With a little training and consistent correction, your dog will pose no threat to your garden.
With a little training and consistent correction, your dog will pose no threat to your garden.
I was visiting a friend recently who wanted help with her garden. While we were strolling around her yard, the family’s springer spaniel came bounding out of the house, ran through her perennial border and dove into a bed of azaleas. Moments later, he emerged with a tennis ball in his mouth and then, with tail wagging, dropped it at my feet.

“Oh, Digger, leave us alone!” my friend pleaded.

My friend wanted help redesigning her garden so it would be “dog proof.” Digger was running through all of her gardens, and she wanted plants that could withstand his constant trampling. She went on to remark that the plants in my gardens look fine, even though I have two active dogs; she wanted to include those kinds of plants in her gardens.

I found it amusing that she actually thought my gardens were planted expressly to withstand dogs running all over them. I explained that my dogs don’t run through the gardens; they stay on the paths and walkways just like everyone else. I teach my dogs that running through gardens is not allowed.

My dogs are with me out in the garden daily.
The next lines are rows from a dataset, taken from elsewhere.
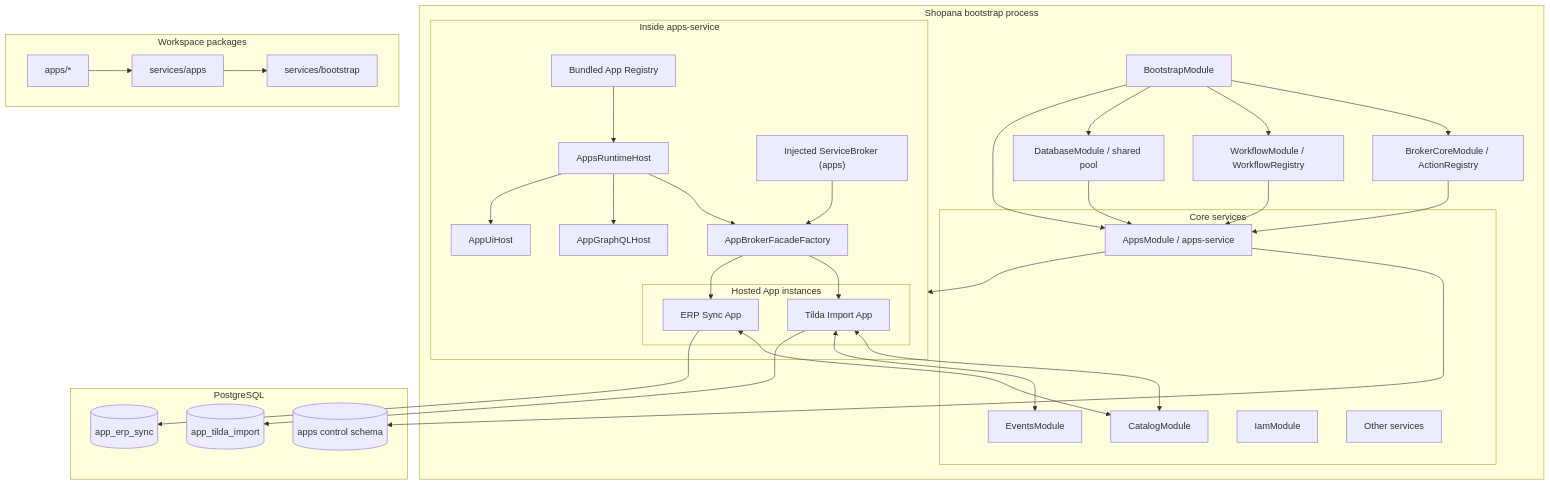
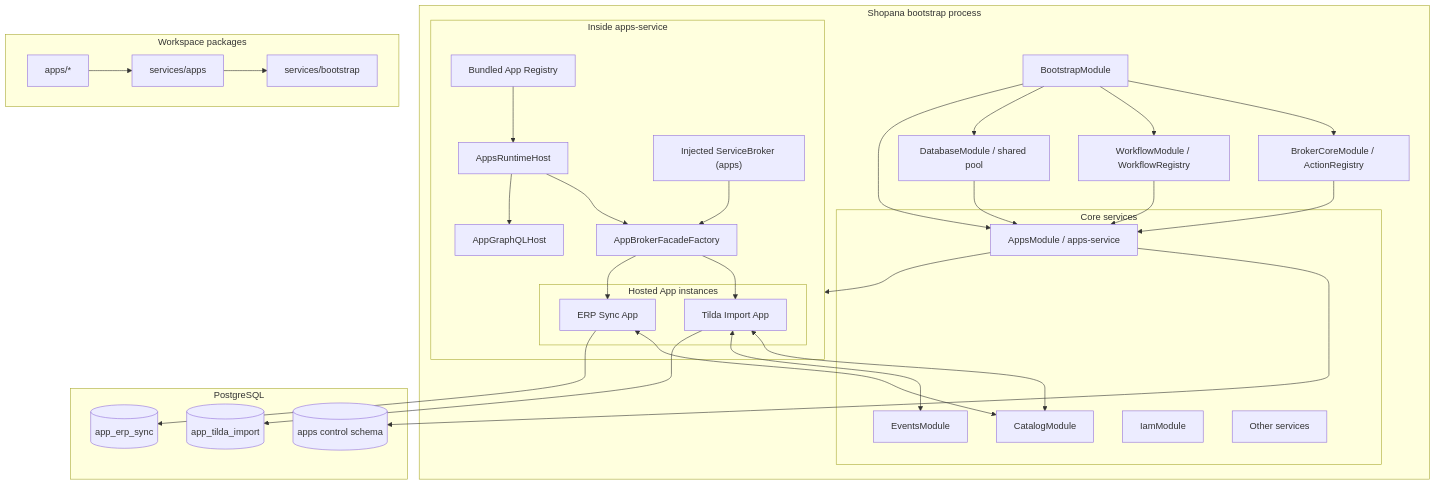
One commit to shopanaio/services changed the first of 2 diagrams in docs/apps-platform-architecture.ru.md. Above: the diagram before and after it, drawn with Mermaid. The commit also changed other lines of this file, not shown here.

````diff
--- a/docs/apps-platform-architecture.ru.md
+++ b/docs/apps-platform-architecture.ru.md
@@ -558,69 +531,67 @@
 ```mermaid
 flowchart TB
   subgraph BootstrapProcess["Shopana bootstrap process"]
     Bootstrap["BootstrapModule"]
     BrokerCore["BrokerCoreModule / ActionRegistry"]
     WorkflowCore["WorkflowModule / WorkflowRegistry"]
     Database["DatabaseModule / shared pool"]
 
     subgraph CoreServices["Core services"]
       AppsService["AppsModule / apps-service"]
       Catalog["CatalogModule"]
       Events["EventsModule"]
       IAM["IamModule"]
       Other["Other services"]
     end
 
     subgraph AppsHost["Inside apps-service"]
       Registry["Bundled App Registry"]
       RuntimeHost["AppsRuntimeHost"]
       AppsBroker["Injected ServiceBroker (apps)"]
       BrokerFactory["AppBrokerFacadeFactory"]
       GraphQLHost["AppGraphQLHost"]
-      UiHost["AppUiHost"]
 
       subgraph HostedApps["Hosted App instances"]
         Tilda["Tilda Import App"]
         ERP["ERP Sync App"]
       end
 
       Registry --> RuntimeHost
       RuntimeHost --> BrokerFactory
       AppsBroker --> BrokerFactory
       RuntimeHost --> GraphQLHost
-      RuntimeHost --> UiHost
       BrokerFactory --> Tilda
       BrokerFactory --> ERP
     end
 
     Bootstrap --> BrokerCore
     Bootstrap --> WorkflowCore
     Bootstrap --> Database
     Bootstrap --> AppsService
     BrokerCore --> AppsService
     WorkflowCore --> AppsService
     Database --> AppsService
     AppsService --> AppsHost
     Tilda <--> Catalog
     Tilda <--> Events
     ERP <--> Catalog
   end
 
   subgraph Workspace["Workspace packages"]
     AppsDir["apps/*"]
     AppsCore["services/apps"]
     BootstrapPkg["services/bootstrap"]
     AppsDir --> AppsCore
     AppsCore --> BootstrapPkg
   end
 
   subgraph PostgreSQL["PostgreSQL"]
     AppsControl[("apps control schema")]
     TildaSchema[("app_tilda_import")]
     ERPSchema[("app_erp_sync")]
   end
 
   AppsService --> AppsControl
   Tilda --> TildaSchema
   ERP --> ERPSchema
 ```
````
As they make their rounds searching for furry interlopers, they seldom if ever enter into the garden beds -- but that wasn’t always the case. Here are a few simple tips that might help keep your best friend from ravaging your rhododendrons. Late fall is a good time to start training while gardens are not in active growth and less damage can be done while your dog is learnng.

--Start by keeping your dog on a leash when you walk around your yard. When he makes a transgression by walking into a bed or someplace you don’t want him to go, give a mild, but firm tug on the leash, say “Ahhh, ahhh, OUT!” and continue walking nonchalantly. When your dog steps out of the bed, say “Good boy” rather calmly, but just once as you continue on your way.

--Be consistent. Don’t allow your four-legged friend to enter into your garden beds one day but scold him the next. Dogs thrive on consistency, and if you stick to your guns, he will learn much quicker.

--Keep your dog’s age in mind. Puppies need more frequent reminders, but also more gentle ones. While they are more apt to make mistakes, seemingly forgetting their lessons from one day to the next, young dogs also learn patterns quickly. Be patient with older dogs too, but believe me old dogs CAN learn new tricks.

--Commit to the leash training until your dog grasps the idea and consistently stays out of your beds and on your walkways, paths or grassy areas. He must have places that are OK for him to walk and understand where those places are.

--Once he is consistently avoiding stepping into your beds while on a leash, walk around with him off leash (assuming of course you have a secure yard and he won’t go bolting into the street!). If he enters into a bed, say “OUT!” and point to where he is allowed to walk. Once he looks at you and sees where you point, continue walking, nonchalantly. If he steps out of the bed, say “Good boy” calmly as his feet touch the surface he is allowed to walk on. Continue walking nonchalantly. If he doesn’t leave the bed calmly walk over to him, grab is collar and guide him out of the bed. When he is at the edge of the bed, say “OUT!” A soon as he steps onto the area that is OK for him to walk, say “Good boy” again calmly and continue walking.

With a little time and some patience, you can enjoy your garden and your four-legged friend at the same time.

(Sean Conway’s book “Sean Conway’s Cultivating Life” (Artisan Books, 2009) describes 125 projects for backyard living. www.cultivatinglife.com.)

(c) 2011, SEAN CONWAY. DISTRIBUTED BY Tribune Media Services